By Golf Channel DigitalJanuary 17, 2018, 8:18 pm

The LPGA’s return to Los Angeles will come with the new Hugel-JTBC Open being played at Wilshire Country Club April 19-22, the tour announced Wednesday.

When the LPGA originally released its schedule, it listed the Los Angeles event with the site to be announced at a later date.

The Hugel-JTBC Open will feature a 144-player field and a $1.5 million purse. It expands the tour’s West Coast swing, which will now be made up of four events in California in March and April.

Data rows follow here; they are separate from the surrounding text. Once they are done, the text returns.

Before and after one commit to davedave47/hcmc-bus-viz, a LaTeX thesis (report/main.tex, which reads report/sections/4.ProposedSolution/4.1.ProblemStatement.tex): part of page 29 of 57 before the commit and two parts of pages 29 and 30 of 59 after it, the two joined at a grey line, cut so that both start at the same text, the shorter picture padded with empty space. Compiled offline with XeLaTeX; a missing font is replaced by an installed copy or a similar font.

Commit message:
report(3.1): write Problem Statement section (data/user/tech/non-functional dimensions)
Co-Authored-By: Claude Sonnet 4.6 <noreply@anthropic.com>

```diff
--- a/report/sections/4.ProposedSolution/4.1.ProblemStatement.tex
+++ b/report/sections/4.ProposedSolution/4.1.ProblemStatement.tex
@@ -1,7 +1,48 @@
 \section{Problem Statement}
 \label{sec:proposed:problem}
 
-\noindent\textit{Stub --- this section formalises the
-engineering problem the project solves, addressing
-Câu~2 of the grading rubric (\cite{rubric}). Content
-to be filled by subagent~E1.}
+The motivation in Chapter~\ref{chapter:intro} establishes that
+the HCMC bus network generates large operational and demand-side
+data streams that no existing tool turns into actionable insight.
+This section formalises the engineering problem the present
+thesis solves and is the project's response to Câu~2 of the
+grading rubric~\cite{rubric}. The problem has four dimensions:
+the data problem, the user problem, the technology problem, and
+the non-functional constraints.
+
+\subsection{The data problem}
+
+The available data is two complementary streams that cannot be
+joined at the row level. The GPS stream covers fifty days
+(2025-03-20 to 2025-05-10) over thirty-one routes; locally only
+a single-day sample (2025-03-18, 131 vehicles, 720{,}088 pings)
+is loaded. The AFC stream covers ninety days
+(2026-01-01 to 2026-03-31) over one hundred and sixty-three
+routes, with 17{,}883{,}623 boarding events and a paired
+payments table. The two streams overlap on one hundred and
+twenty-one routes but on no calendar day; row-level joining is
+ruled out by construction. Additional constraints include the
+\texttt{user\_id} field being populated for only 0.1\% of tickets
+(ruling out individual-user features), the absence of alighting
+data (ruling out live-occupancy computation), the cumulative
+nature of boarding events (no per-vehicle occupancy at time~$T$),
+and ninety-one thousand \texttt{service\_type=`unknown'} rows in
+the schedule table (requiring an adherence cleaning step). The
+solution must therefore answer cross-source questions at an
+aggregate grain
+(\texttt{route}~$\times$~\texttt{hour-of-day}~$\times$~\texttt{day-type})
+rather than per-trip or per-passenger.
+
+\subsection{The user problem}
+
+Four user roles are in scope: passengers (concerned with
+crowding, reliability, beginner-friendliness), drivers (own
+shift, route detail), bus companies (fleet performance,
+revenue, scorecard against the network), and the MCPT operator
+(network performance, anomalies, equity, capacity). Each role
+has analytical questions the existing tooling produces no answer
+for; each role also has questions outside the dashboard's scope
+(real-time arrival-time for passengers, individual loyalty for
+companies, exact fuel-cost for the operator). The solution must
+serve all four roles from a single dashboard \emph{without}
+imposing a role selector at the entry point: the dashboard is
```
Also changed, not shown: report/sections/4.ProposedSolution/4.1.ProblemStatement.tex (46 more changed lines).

The LPGA last played in Los Angeles in 2005. Wilshire Country Club hosted The Office Depot in 2001, with Annika Sorenstam winning there.